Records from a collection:
################

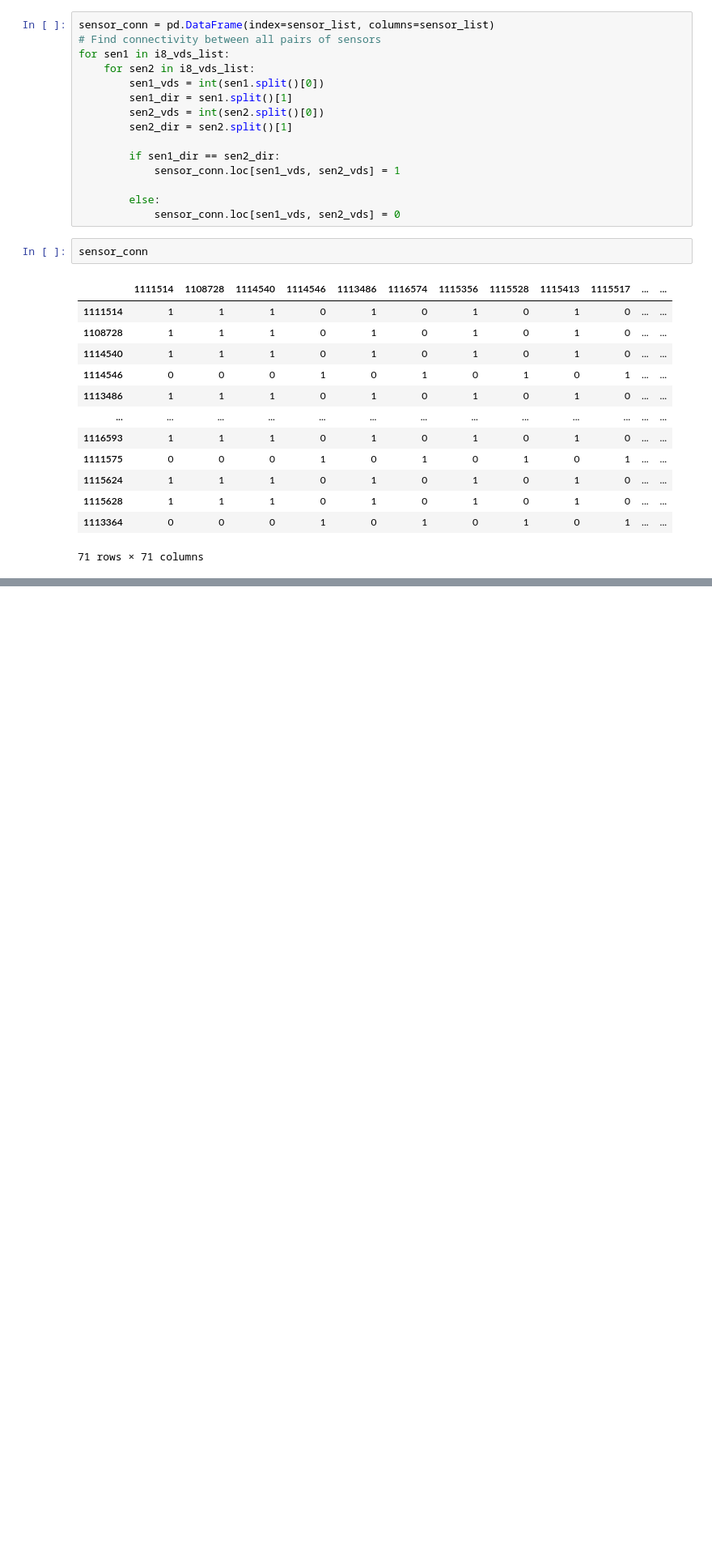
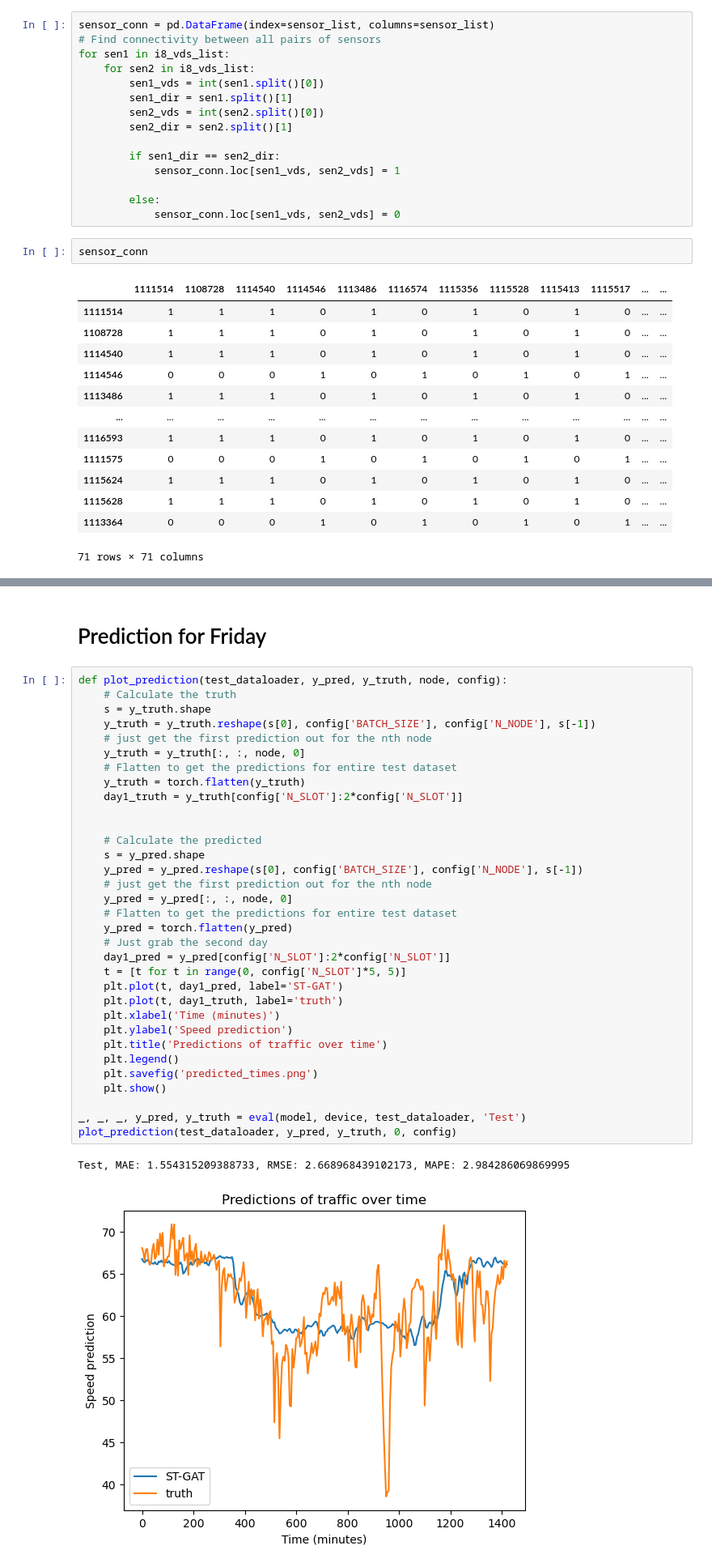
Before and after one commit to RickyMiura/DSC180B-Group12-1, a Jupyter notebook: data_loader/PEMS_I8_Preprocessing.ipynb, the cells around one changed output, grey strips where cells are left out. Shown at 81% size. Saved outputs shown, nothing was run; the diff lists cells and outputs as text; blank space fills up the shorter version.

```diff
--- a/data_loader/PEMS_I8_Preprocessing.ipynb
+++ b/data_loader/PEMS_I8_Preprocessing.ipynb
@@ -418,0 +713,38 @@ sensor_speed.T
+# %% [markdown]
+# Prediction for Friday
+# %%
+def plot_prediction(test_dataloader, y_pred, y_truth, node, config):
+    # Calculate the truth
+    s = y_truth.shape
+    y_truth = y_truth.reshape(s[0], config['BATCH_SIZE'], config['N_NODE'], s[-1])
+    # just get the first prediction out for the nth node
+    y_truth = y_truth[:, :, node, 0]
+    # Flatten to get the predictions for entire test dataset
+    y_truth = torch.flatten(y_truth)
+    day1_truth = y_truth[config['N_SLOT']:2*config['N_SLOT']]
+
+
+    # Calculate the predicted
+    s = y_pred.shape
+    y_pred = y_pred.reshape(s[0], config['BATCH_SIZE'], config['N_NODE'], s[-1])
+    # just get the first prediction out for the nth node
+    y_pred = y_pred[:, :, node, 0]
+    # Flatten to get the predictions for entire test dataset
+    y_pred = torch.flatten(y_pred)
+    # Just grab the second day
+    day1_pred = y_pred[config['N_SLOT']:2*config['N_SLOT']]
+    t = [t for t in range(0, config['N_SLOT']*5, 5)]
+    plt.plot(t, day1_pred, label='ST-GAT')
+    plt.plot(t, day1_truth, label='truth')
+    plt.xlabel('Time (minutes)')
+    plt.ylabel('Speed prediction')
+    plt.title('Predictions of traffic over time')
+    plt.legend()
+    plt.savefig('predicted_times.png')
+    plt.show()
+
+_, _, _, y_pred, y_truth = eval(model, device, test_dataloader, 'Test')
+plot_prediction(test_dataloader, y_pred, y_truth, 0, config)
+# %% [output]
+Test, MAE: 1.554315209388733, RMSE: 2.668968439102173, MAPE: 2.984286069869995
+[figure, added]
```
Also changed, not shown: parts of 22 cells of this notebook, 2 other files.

################

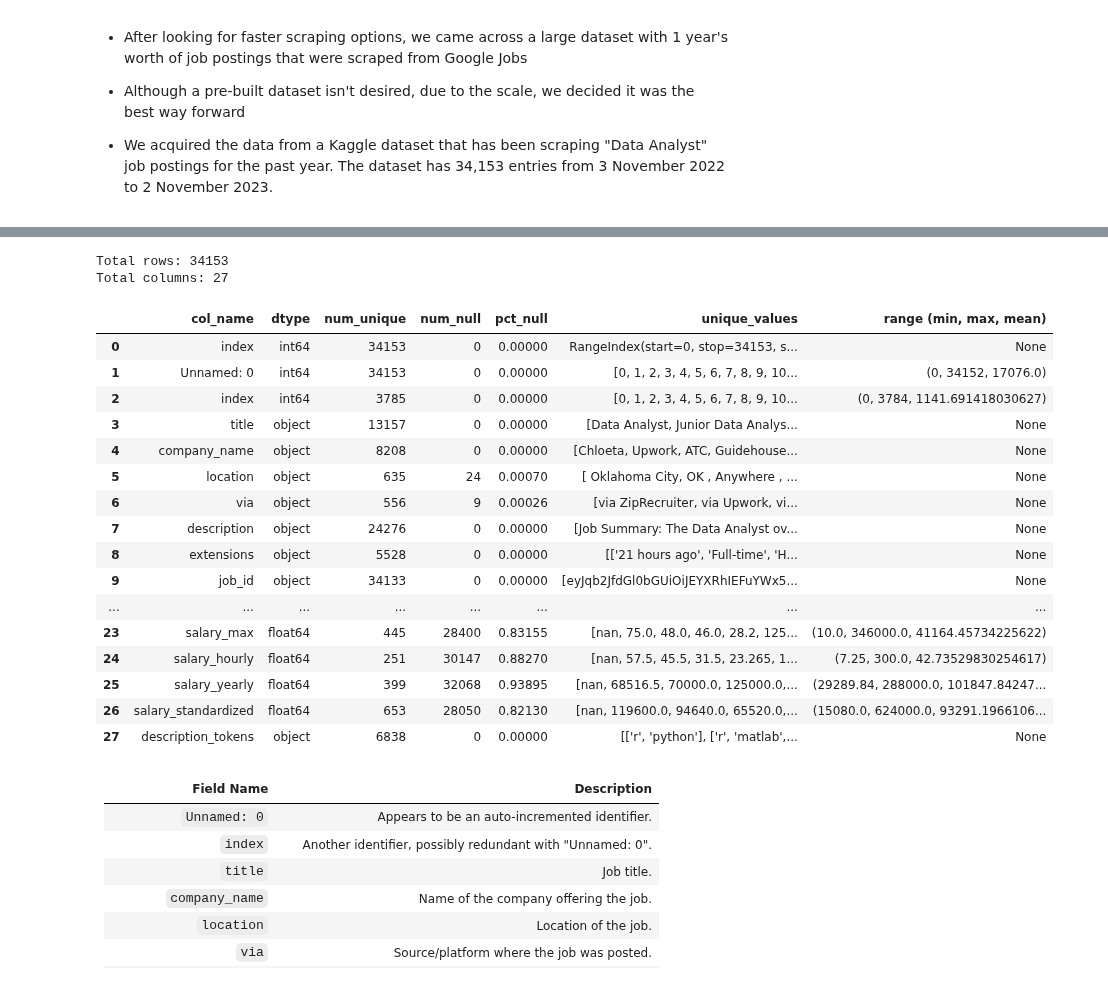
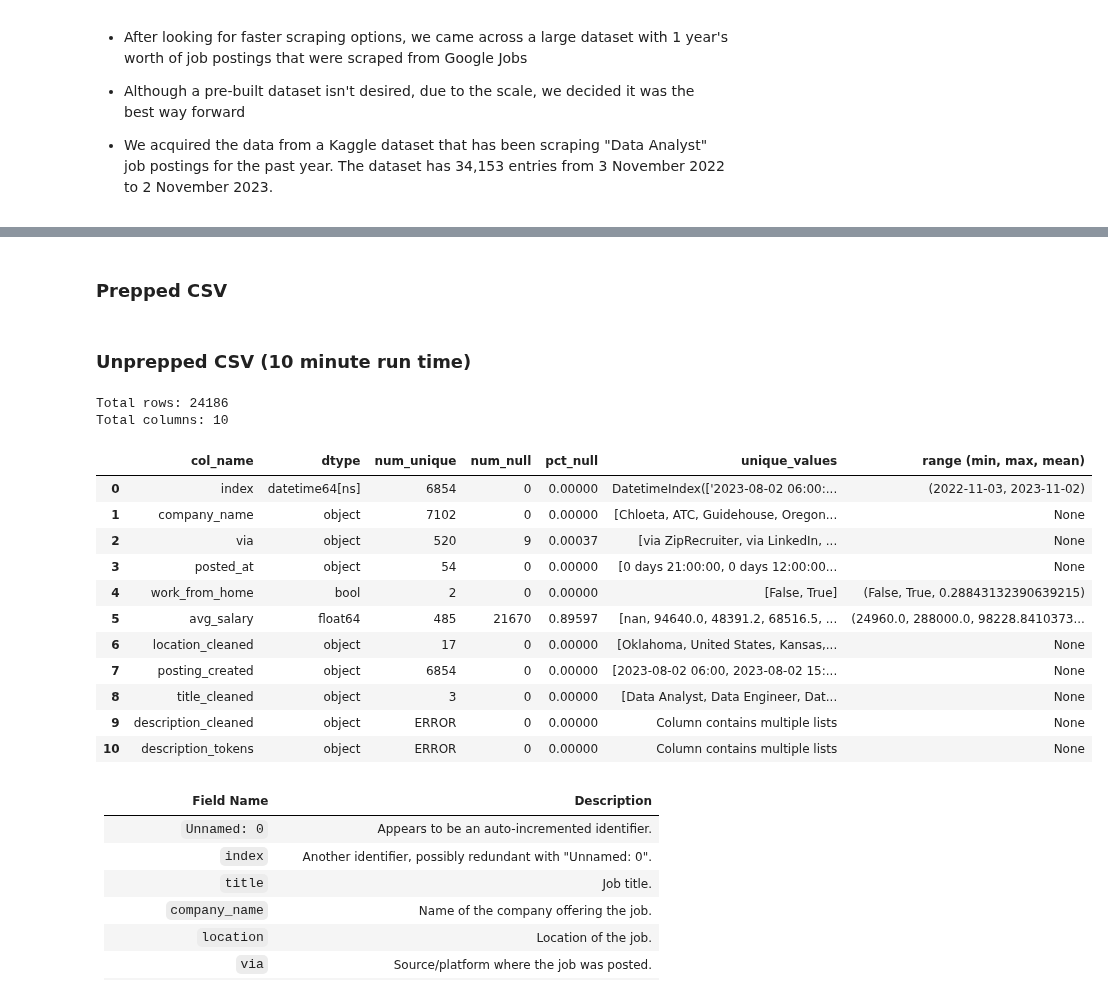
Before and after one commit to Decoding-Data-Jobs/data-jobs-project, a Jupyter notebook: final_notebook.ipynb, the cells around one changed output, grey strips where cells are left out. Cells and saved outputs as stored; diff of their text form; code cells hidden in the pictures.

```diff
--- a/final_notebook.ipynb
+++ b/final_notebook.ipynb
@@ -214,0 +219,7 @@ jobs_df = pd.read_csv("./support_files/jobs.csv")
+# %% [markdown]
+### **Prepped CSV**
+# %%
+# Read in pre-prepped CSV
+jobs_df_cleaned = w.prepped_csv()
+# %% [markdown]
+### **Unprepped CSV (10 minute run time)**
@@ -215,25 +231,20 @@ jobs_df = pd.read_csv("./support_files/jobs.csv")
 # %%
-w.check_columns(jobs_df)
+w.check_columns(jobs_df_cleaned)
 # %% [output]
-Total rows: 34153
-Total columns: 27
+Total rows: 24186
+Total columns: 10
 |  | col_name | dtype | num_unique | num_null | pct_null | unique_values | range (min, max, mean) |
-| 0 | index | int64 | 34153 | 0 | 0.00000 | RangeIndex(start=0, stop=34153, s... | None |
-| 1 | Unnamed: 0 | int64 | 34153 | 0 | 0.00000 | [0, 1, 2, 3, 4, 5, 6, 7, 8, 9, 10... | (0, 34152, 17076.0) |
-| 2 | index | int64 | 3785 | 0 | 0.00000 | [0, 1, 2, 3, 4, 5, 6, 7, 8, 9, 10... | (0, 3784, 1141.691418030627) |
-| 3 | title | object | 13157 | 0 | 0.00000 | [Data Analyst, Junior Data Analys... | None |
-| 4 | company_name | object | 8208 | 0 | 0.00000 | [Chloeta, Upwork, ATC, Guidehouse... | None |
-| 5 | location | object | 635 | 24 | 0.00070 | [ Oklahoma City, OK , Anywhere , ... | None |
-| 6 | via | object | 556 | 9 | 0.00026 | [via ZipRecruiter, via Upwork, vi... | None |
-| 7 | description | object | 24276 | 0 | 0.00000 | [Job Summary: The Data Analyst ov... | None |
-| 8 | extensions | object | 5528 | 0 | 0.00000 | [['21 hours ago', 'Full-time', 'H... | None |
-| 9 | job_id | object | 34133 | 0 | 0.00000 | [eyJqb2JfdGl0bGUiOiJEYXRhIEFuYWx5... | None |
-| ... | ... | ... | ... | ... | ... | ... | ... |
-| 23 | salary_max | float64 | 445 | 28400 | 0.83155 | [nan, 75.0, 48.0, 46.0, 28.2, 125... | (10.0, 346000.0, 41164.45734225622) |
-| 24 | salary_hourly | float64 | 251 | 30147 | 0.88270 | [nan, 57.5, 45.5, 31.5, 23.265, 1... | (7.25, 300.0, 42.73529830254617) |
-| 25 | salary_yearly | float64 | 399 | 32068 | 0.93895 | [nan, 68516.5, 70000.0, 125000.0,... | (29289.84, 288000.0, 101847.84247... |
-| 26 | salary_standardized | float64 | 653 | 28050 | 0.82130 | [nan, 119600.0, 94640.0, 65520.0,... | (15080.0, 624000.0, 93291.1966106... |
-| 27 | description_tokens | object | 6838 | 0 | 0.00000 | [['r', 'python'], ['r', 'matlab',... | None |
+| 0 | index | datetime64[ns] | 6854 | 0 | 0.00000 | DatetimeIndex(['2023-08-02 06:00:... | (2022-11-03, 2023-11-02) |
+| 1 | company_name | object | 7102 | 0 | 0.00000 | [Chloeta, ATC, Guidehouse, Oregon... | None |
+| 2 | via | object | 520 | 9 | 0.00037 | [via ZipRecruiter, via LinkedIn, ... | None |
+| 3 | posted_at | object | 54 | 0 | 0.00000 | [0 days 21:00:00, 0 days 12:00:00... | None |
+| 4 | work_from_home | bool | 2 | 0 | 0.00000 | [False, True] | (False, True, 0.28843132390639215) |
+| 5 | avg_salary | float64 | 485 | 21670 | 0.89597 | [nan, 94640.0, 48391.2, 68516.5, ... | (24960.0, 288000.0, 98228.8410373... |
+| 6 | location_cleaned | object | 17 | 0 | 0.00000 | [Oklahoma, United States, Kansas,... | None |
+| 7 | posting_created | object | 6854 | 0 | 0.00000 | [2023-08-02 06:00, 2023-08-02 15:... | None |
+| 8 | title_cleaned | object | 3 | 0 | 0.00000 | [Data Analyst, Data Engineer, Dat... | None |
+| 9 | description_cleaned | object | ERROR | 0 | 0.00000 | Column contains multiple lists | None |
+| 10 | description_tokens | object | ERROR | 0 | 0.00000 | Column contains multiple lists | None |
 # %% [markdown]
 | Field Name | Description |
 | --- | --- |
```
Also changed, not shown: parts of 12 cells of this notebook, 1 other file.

################

*ABOUT THIS EXERCISE*. Reply with nothing but the count of lines in the entries above that contain "Analyst".

*RESPONSE AREA*. 3